ABU DHABI: From the moment that Max Verstappen joined the Red Bull Junior Team in 2014, there was an inevitability that he would one day become Formula One world champion.
That it came in the shape of a sensational last lap sprint in Abu Dhabi on Sunday which toppled seven-time champion Lewis Hamilton from his throne will make it even sweeter to the 24-year-old, the first Dutchman to wear the crown.
"My goal when I was little was to be a Formula One driver," said Verstappen after the finish in Abu Dhabi.
"You dream of podiums and victories.

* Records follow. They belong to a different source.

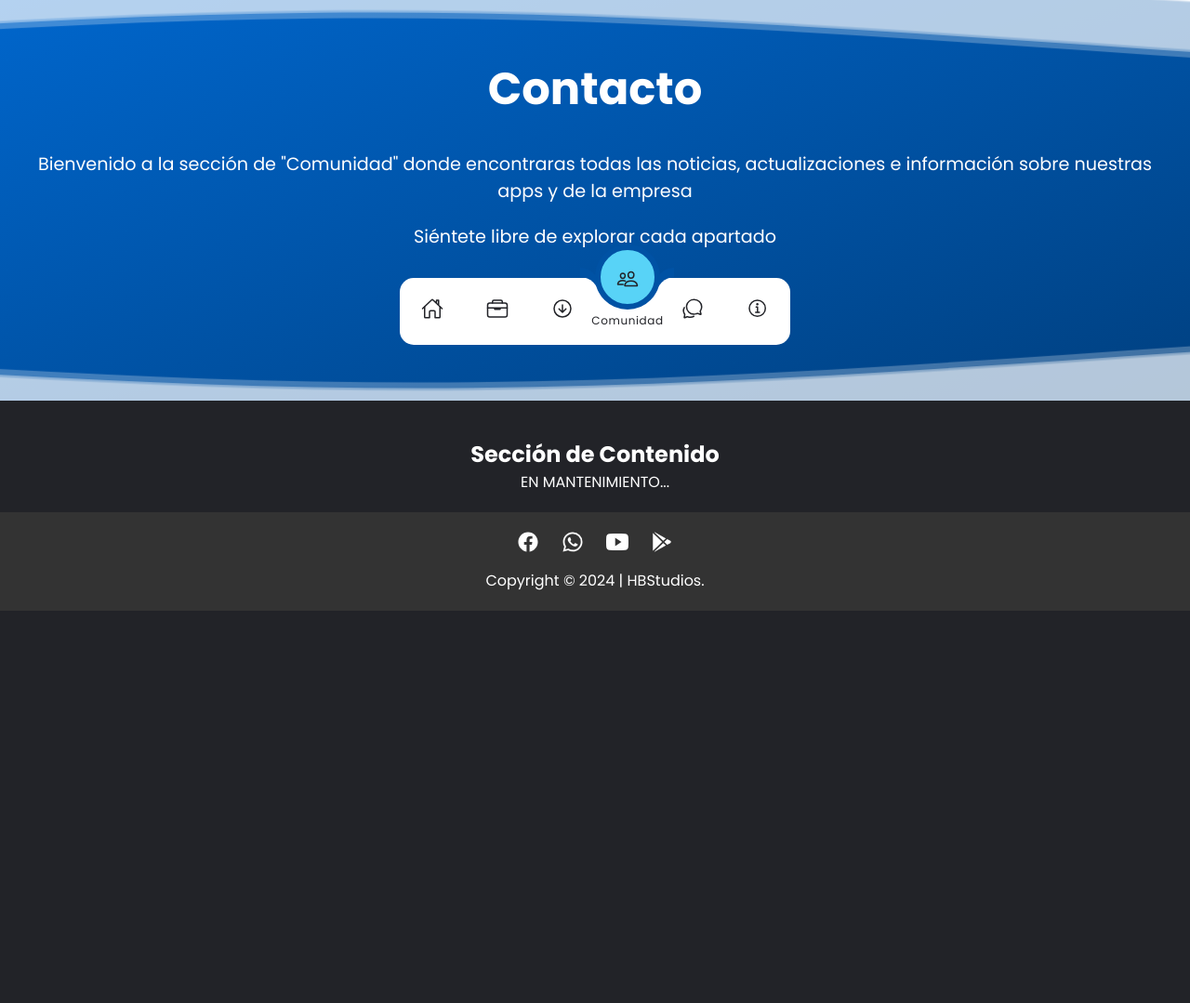
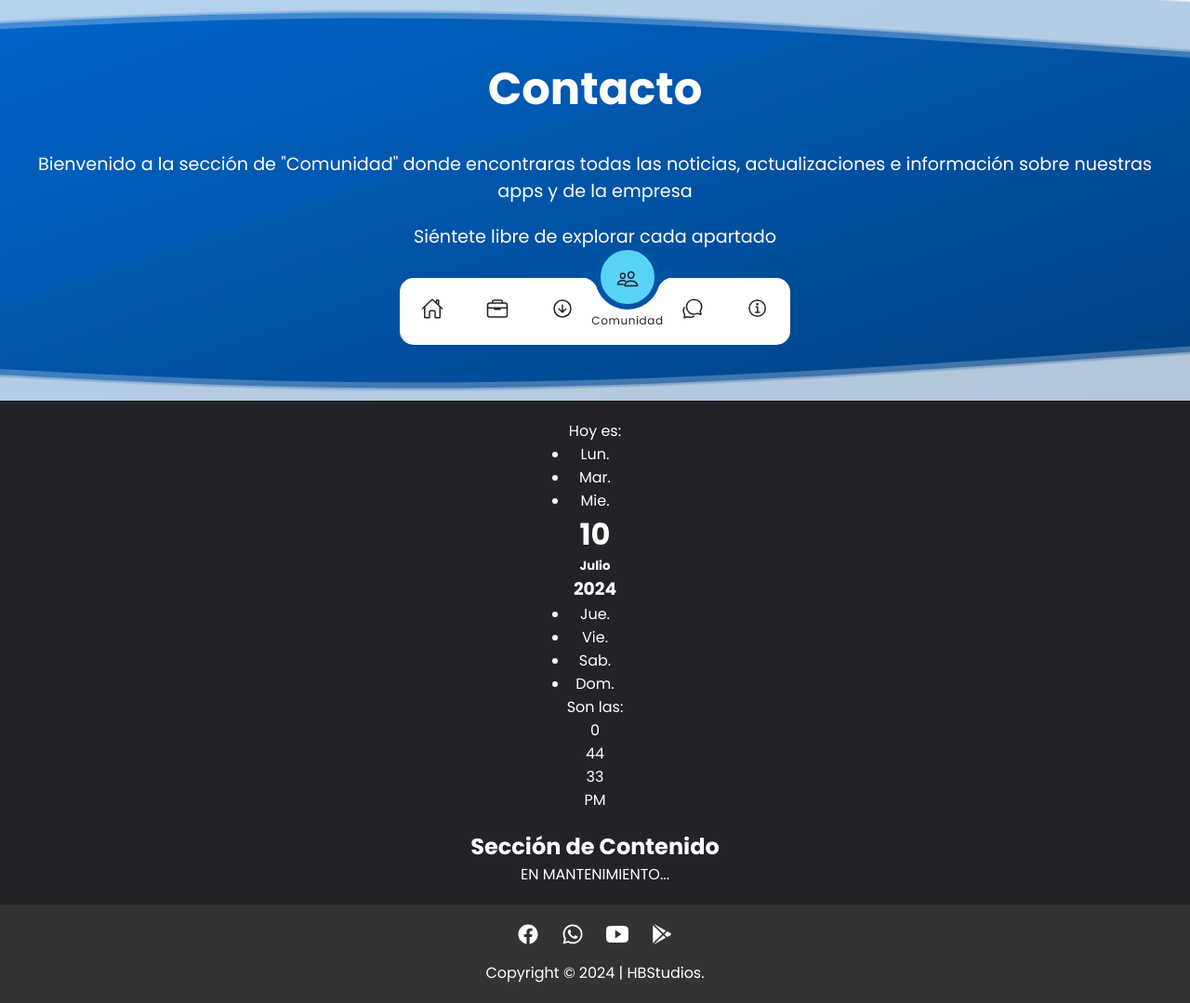
Before and after one commit to HBStudiosOficial14/hbstudios, a plain HTML site: page comunidad.html in a window 1280 px wide. Shown: the whole page at 93% size. Before the commit the page ends 800 px from the top, so only its background shows below. Drawn offline with nearby package versions, Linux system fonts and the light colour scheme.

Commit message:
Update comunidad.html

```diff
--- a/comunidad.html
+++ b/comunidad.html
@@ -99,6 +99,119 @@
 
         </header>
 
+         <!--DIV PARA CONTROLAR EL CALENDARIO-->
+        <div class="calendario">
+            <p>Hoy es:</p>
+                <ul class="week">
+                <li>Lun.</li>
+                <li>Mar.</li>
+                <li>Mie.</li>
+                <li>Jue.</li>
+                <li>Vie.</li>
+                <li>Sab.</li>
+                <li>Dom.</li>
+            </ul>
+
+            <script>
+                let months = ["Enero","Febrero","Marzo","Abril","Mayo",
+                    "Junio","Julio","Agosto","Septiembre","Octubre","Noviembre","Diciembre"]
+
+                let date = new Date();
+                let dayNum = date.getDay();
+
+                let day = date.getDate();
+                let month = months[date.getMonth()];
+                let year = date.getFullYear();
+
+                let active = document.querySelector(".week li:nth-child("+dayNum+")");
+                active.classList.add('current');
+
+                let h1 = document.createElement('h1');
+                h1.innerHTML = day;
+                active.appendChild(h1);
+
+                let h5 = document.createElement('h5');
+                h5.innerHTML = month;
+                active.appendChild(h5);
+
+                let h3 = document.createElement('h3');
+                h3.innerHTML = year;
+                active.appendChild(h3);
+            </script>
+        </div>
+        <!--FIN DEL DIV PARA EL CALENDARIO-->
+
+        <!--INICIO DEL DIV PARA EL RELOJ-->
+        <div class="reloj">
+            <p>Son las:</p>
+            <div class="digital" style="--crl: #ff2972;">
+                <div class="screen" data-text="Hrs.">
+                    <div class="time">
+                        <div id="hour"></div>
+                    </div>
+                </div>
+            </div>
+            <div class="digital" style="--crl: #fee800;">
+                <div class="screen" data-text="Min.">
+                    <div class="time">
+                        <div id="minutes"></div>
+                    </div>
+                </div>
+            </div>
+            <div class="digital" style="--crl: #04fc43;">
+                <div class="screen" data-text="Seg.">
+                    <div class="time">
+                        <div id="seconds"></div>
+                    </div>
+                </div>
+            </div>
+            <div class="digital">
+                <div class="box" id="hr" style="--crl: #ff2972;"></div>
+                <div class="box" id="mn" style="--crl: #fee800;"></div>
+                <div class="box" id="sg"  style="--crl: #04fc43;"></div>
+                <div id="ampm"></div>
+            </div>
+        </div>
+        <script>
+        let hours = document.getElementById('hour');
+        let minute = document.getElementById('minutes');
+        let second = document.getElementById('seconds');
+        let ampm = document.getElementById('ampm');
+
+        let hr = document.querySelector("#hr");
+        let mn = document.querySelector("#mn");
+        let sg = document.querySelector("#sg");
+
+
+
+        setInterval(() => {
+            let h = new Date().getHours();
+            let m = new Date().getMinutes();
+            let s = new Date().getSeconds();
+
+            var am = h >= 12 ? 'PM' : 'AM';
+
+            //CONVERTIMOS EL FORMATO DE 24HRS A FORMATO DE 12HRS.
+            if(h > 12){
+                h = h -12;
+            }
+
+            //SI LA HORA, LOS MINUTOS O SEGUNDOS SON MENORES A 10 SE AÑADE UN 0 A LA IZQUIERDA DE CADA UNO
+            h = (h<10) ? "0" * h : h;
+            m = (m<10) ? "0" + m : m;
+            s = (s<10) ? "0" + s : s;
+
+            hours.innerHTML = h;
+            minute.innerHTML = m;
+            second.innerHTML = s;
+            ampm.innerHTML = am;
+            hr.style.transform = `rotateZ(${h * 30}deg)`;
+            mn.style.transform = `rotateZ(${m * 6}deg)`;
+            sg.style.transform = `rotateZ(${s * 6}deg)`;
+        })
+        </script>
+        <!--FIN DEL DIV PARA EL RELOJ-->
+
         <div class="contenido">
             <h2>Sección de Contenido</h2>
             <p>EN MANTENIMIENTO...</p>
```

But when they tell you that you are world champion, it's incredible."
The 36-year-old Hamilton has been a sensational champion with Mercedes but Verstappen's victory suggests the arrival of a new world order.
His pace and talent has long been evident but it is his calmness under pressure and willingness to go toe to toe with a genuine F1 great, even when things got hairy, that has marked out this season's rise to the top.
At Silverstone, Verstappen ended up in the crash barriers; at Monza he crash-landed his Red Bull on top of the Mercedes. In Saudi Arabia, Hamilton crunched into the back of the Red Bull after Verstappen braked to let him pass.
The incidents on the track have led to a war of words off it. The Dutchman labelled the seven-time world champion a "stupid idiot" while Hamilton accused the young pretender of being "over the limit" in Jeddah.
In Abu Dhabi, Verstappen produced one of the most unlikely wins imaginable with a last lap dash that confounded the experienced Hamilton.
Not once, though, did the challenger take a step back or wilt under the pressure.
"He seems to deal with the pressure better than other people," said two-time world champion Fernando Alonso earlier in the season.
"Everyone is different, but it seems that for him it is not a big deal."
Verstappen is used to the spotlight, the pressure and, with already 20 years on the track, is experienced beyond his years as a racing driver.
According to his father Jos Verstappen, who raced in over a hundred Grand Prix between 1994 and 2003, Max first clambered into a go-kart when he was four and a half years old.
"He was keen, watching all my races, he knew what was going on. He was brought up with racing," Jos told the official F1 podcast Beyond the Grid in 2019.
"I never had to tell him racing lines, he knew."
In Abu Dhabi, the two shared what Max called a "special" moment. His dad was in no doubt about his son's achievement.
"I am very proud of him," said Jos. "Max was the driver this year and he deserved it."
His father was not the only influence on his early racing career; his mother is Belgian ex-kart driver champion Sophie Kumpen. Her uncle competed in motocross and rally and her cousin Anthony Kumpen raced NASCAR in the United States.
Titles followed and the teenage Verstappen made the step up to Formula Three, winning 10 races in his debut season when he finished third in the championship which was won by Esteban Ocon, a year his senior and now with the F1 Alpine team.
Verstappen would almost certainly have gone on to win the Formula Three title but after one season he made the step up to the biggest stage.
After taking part in practice at the 2014 Japanese GP, he made his F1 debut for Toro Rosso at the Australian GP in in 2015.
Aged just 17 years and 166 days, he was the youngest ever driver in the sport -- and still had not passed his regular driving test.
"For me it was never about age," said Jos. "It was so natural what he was doing. It was impressive. Max is an exciting driver. He's much better than me."
That first season saw him take his first points and get involved in his first scrap. A shunt on Romain Grosjean in Monaco saw Verstappen labelled "dangerous" by Williams driver Felipe Massa but he went on to land the FIA's Rookie of the Year title.
In May 2016, he was promoted to the Red Bull team, replacing Daniil Kvyat, and the results were impressive and immediate. In his first race in Spain, he qualified fourth and then held off Ferrari's Kimi Raikkonen to become the youngest ever winner, aged 18, in F1.
Vestappen notched six top-five finishes, including four podiums, in his first eight races.
After two seasons as runner-up, he had a better car which at times has enabled him to eviscerate the Mercedes.
"You just knew Max was not going to give it up," said Red Bull princial Christian Horner on Sunday.
"He had come so far this year and then to see him close it out, become world champion -- an amazing feeling."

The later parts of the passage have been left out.